Stored items from a collection:
====================
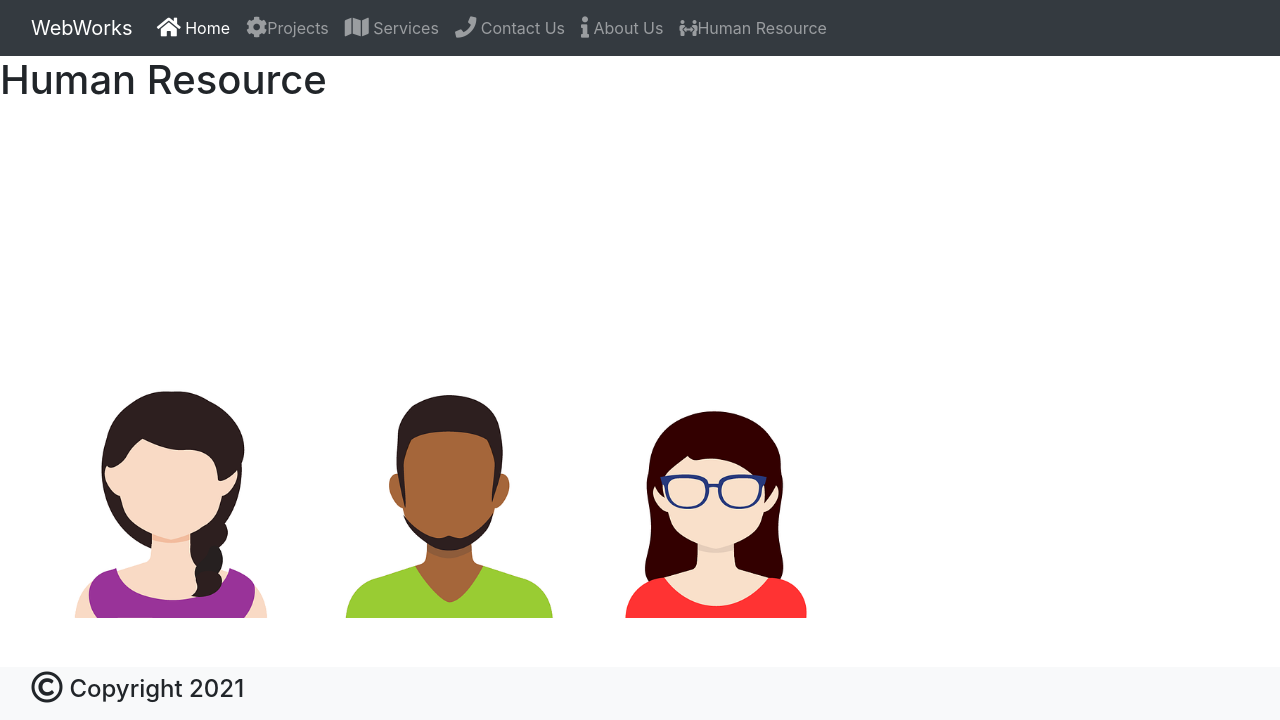
Repository: JonathonWager/Webd6202Lab1
Page: human_resource.html
An editor plug-in stored every save of this project. The page is shown before and after the next save, followed by the edit.
The browser window is 1280 px wide. The pictures show the whole page.

Above is the page before, as saved 2021-02-05 20:27:30.
Not found: Content/app.css

After the next save:
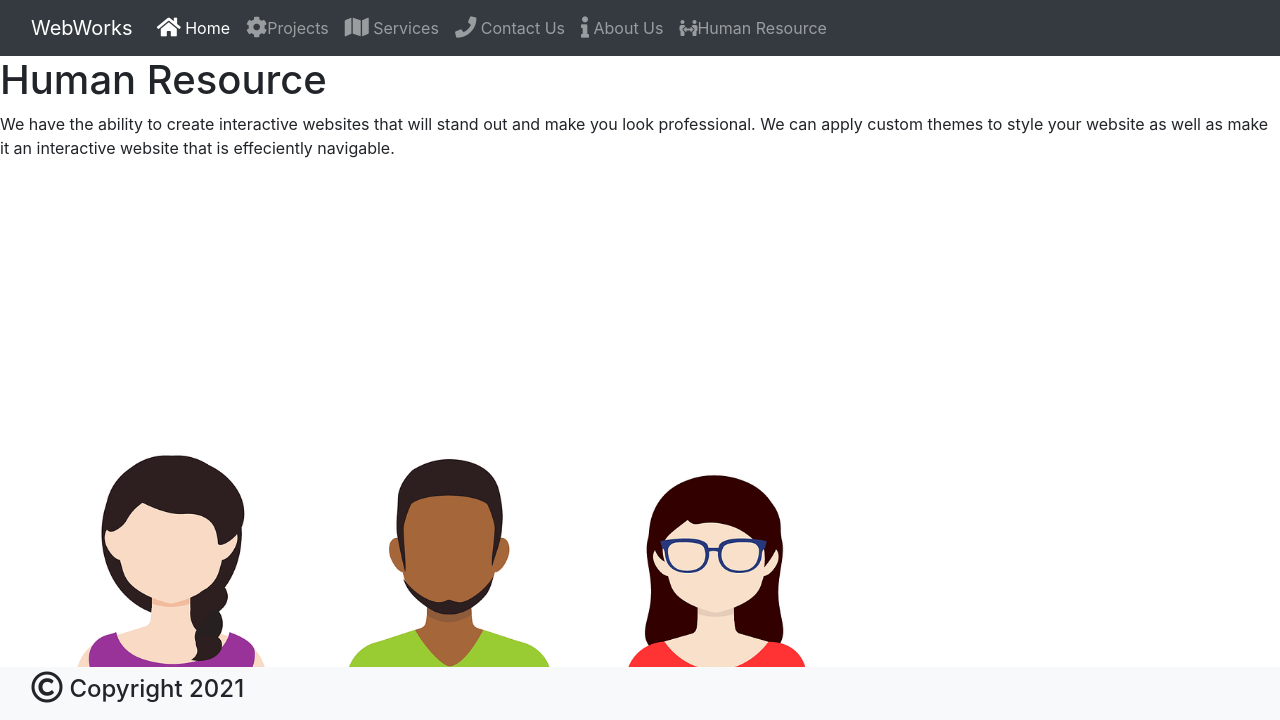
Saved 68 s later.
--- a/human_resource.html
+++ b/human_resource.html
@@ -3,7 +3,7 @@
 <head>
     <meta charset="UTF-8">
     <meta name="viewport" content="width=device-width, initial-scale=1.0">
-    <title>Human Resource</title>
+    <title>HumanResource</title>
     <!-- CSS Section -->
     <link rel="stylesheet" href="./node_modules/bootstrap/dist/css/bootstrap.min.css">
     <link rel="stylesheet" href="./node_modules/@fortawesome/fontawesome-free/css/all.min.css">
====================
WHAT YOU NEED TO DO:
When you output the entries, keep each line exactly as it is and leave out any pictures.

OUTPUT:
Repository: JonathonWager/Webd6202Lab1
Page: human_resource.html
An editor plug-in stored every save of this project. The page is shown before and after the next save, followed by the edit.
The browser window is 1280 px wide. The pictures show the whole page.

Above is the page before, as saved 2021-02-05 20:27:30.
Not found: Content/app.css

After the next save:
Saved 68 s later.
--- a/human_resource.html
+++ b/human_resource.html
@@ -3,7 +3,7 @@
 <head>
     <meta charset="UTF-8">
     <meta name="viewport" content="width=device-width, initial-scale=1.0">
-    <title>Human Resource</title>
+    <title>HumanResource</title>
     <!-- CSS Section -->
     <link rel="stylesheet" href="./node_modules/bootstrap/dist/css/bootstrap.min.css">
     <link rel="stylesheet" href="./node_modules/@fortawesome/fontawesome-free/css/all.min.css">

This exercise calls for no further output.